As the Statesman reports:
Reed's lawyers say analyses from forensic experts determined that Stacey Stites, a 19-year-old whose body was discovered along a rural road in Bastrop County in 1996, had been killed hours before she could have encountered Reed — but at a time when she was with fiancé Jimmy Fennell in the apartment they shared in Giddings. Other witnesses have submitted sworn statements supporting Reed's claim that he and Stites were having an affair, explaining the presence of his semen in her body, and portraying Fennell as a racist who expressed anger that Stites was sleeping with a black man and, according to one affidavit, admitted to killing her. Reed is African American. Fennell, like Stites, is white.
Friday's order from the Court of Criminal Appeals will allow Reed to present that evidence and advance arguments that Reed was convicted based on false testimony from prosecution medical experts who told jurors that the condition of Reed’s sperm, with tails intact, meant she was raped and strangled minutes apart, and that only Reed could have committed the murder.
2020 Democratic presidential candidate Bernie Sanders was among those who applauded the decision, but added that the courts should go even further and capital punishment be abolished entirely.
This decision by the parole board is critically important.
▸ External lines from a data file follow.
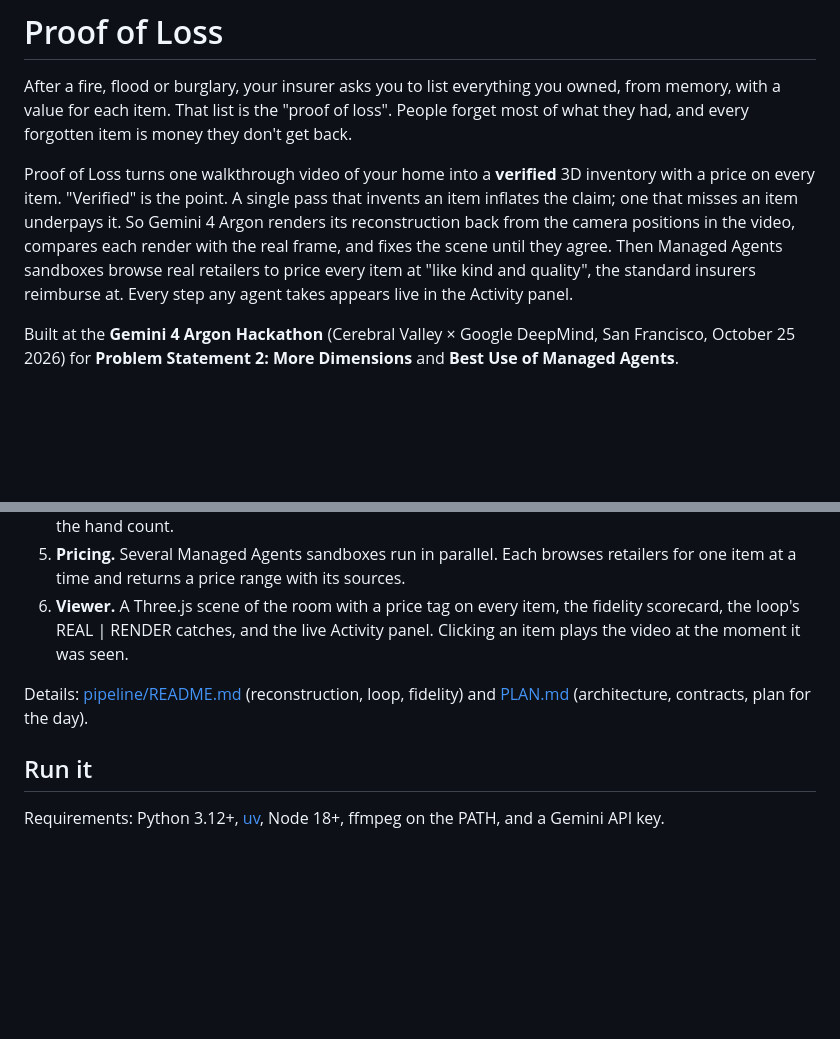
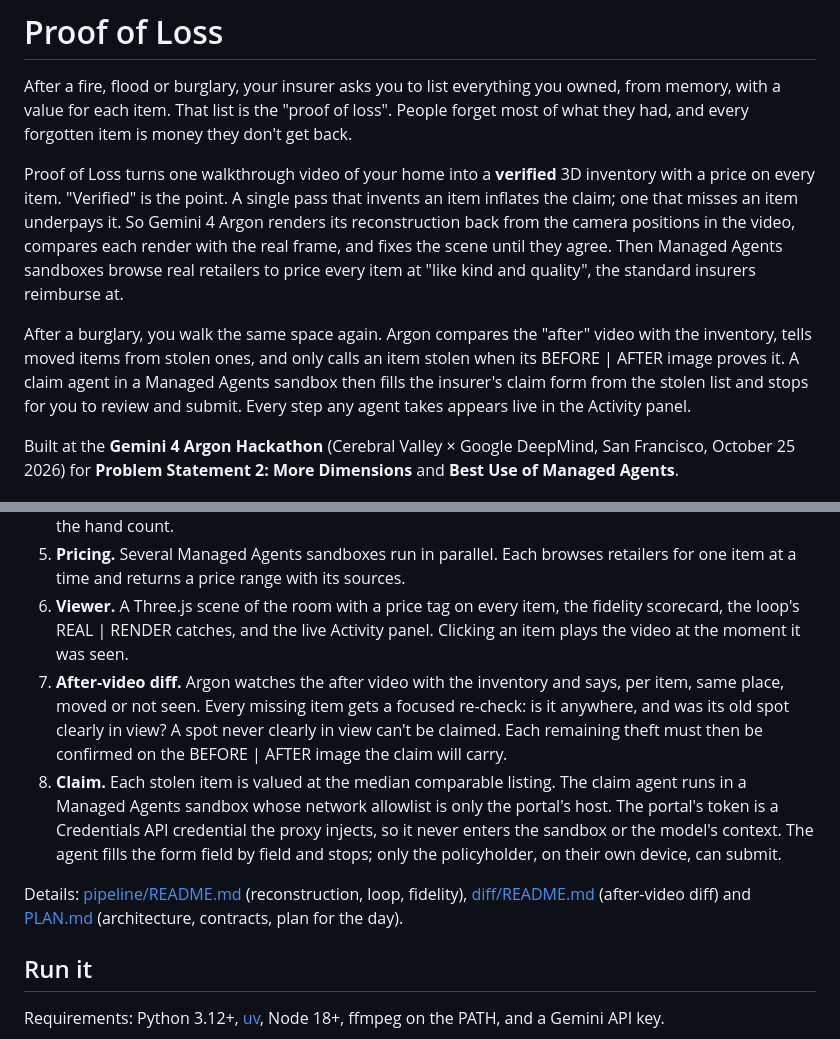
Before and after one commit to alaramartin/argonhacks, a Markdown page: README.md, 2 parts joined by grey strips. Drawn GitHub-style; blank space fills up the shorter version.

```diff
--- a/README.md
+++ b/README.md
@@ -2,7 +2,9 @@
 
 After a fire, flood or burglary, your insurer asks you to list everything you owned, from memory, with a value for each item. That list is the "proof of loss". People forget most of what they had, and every forgotten item is money they don't get back.
 
-Proof of Loss turns one walkthrough video of your home into a **verified** 3D inventory with a price on every item. "Verified" is the point. A single pass that invents an item inflates the claim; one that misses an item underpays it. So Gemini 4 Argon renders its reconstruction back from the camera positions in the video, compares each render with the real frame, and fixes the scene until they agree. Then Managed Agents sandboxes browse real retailers to price every item at "like kind and quality", the standard insurers reimburse at. Every step any agent takes appears live in the Activity panel.
+Proof of Loss turns one walkthrough video of your home into a **verified** 3D inventory with a price on every item. "Verified" is the point. A single pass that invents an item inflates the claim; one that misses an item underpays it. So Gemini 4 Argon renders its reconstruction back from the camera positions in the video, compares each render with the real frame, and fixes the scene until they agree. Then Managed Agents sandboxes browse real retailers to price every item at "like kind and quality", the standard insurers reimburse at.
+
+After a burglary, you walk the same space again. Argon compares the "after" video with the inventory, tells moved items from stolen ones, and only calls an item stolen when its BEFORE | AFTER image proves it. A claim agent in a Managed Agents sandbox then fills the insurer's claim form from the stolen list and stops for you to review and submit. Every step any agent takes appears live in the Activity panel.
 
 Built at the **Gemini 4 Argon Hackathon** (Cerebral Valley × Google DeepMind, San Francisco, October 25 2026) for **Problem Statement 2: More Dimensions** and **Best Use of Managed Agents**.
 
@@ -25,8 +38,10 @@ Every item in the final scene is priced from 2–3 retailer listings, each kept
 4. **Fidelity.** A deterministic, model-free word matcher scores the single pass and the final scene against the hand count.
 5. **Pricing.** Several Managed Agents sandboxes run in parallel. Each browses retailers for one item at a time and returns a price range with its sources.
 6. **Viewer.** A Three.js scene of the room with a price tag on every item, the fidelity scorecard, the loop's REAL | RENDER catches, and the live Activity panel. Clicking an item plays the video at the moment it was seen.
+7. **After-video diff.** Argon watches the after video with the inventory and says, per item, same place, moved or not seen. Every missing item gets a focused re-check: is it anywhere, and was its old spot clearly in view? A spot never clearly in view can't be claimed. Each remaining theft must then be confirmed on the BEFORE | AFTER image the claim will carry.
+8. **Claim.** Each stolen item is valued at the median comparable listing. The claim agent runs in a Managed Agents sandbox whose network allowlist is only the portal's host. The portal's token is a Credentials API credential the proxy injects, so it never enters the sandbox or the model's context. The agent fills the form field by field and stops; only the policyholder, on their own device, can submit.
 
-Details: [pipeline/README.md](pipeline/README.md) (reconstruction, loop, fidelity) and [PLAN.md](PLAN.md) (architecture, contracts, plan for the day).
+Details: [pipeline/README.md](pipeline/README.md) (reconstruction, loop, fidelity), [diff/README.md](diff/README.md) (after-video diff) and [PLAN.md](PLAN.md) (architecture, contracts, plan for the day).
 
 ## Run it
 
```
Also changed, not shown: other parts of README.md (+23 -3 lines).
Rodney Reed's execution should not just be delayed, but canceled.— Bernie Sanders (@SenSanders) November 15, 2019
Real criminal justice reform must include joining every other major democracy in eliminating the death penalty. https://t.co/h45hxtuqBy
Rep. Ayanna Pressley (D-Mass.) expressed a similar sentiment:
The #trauma, the pain, & the injustice that #RodneyReed has experienced at the hands of the criminal legal system is inhumane. While this is a victory for Rodney & his family, #justice delayed is justice denied.— Congresswoman Ayanna Pressley (@RepPressley) November 15, 2019
The death penalty has no place is a just society. #FreeRodney https://t.co/tE0JQD5m6f
"An indefinite stay of execution for Rodney Reed is just and warranted," declared the ACLU in a tweet following the news. "When the state kills someone who may be innocent in the name of justice, the true perversion of the death penalty becomes clear."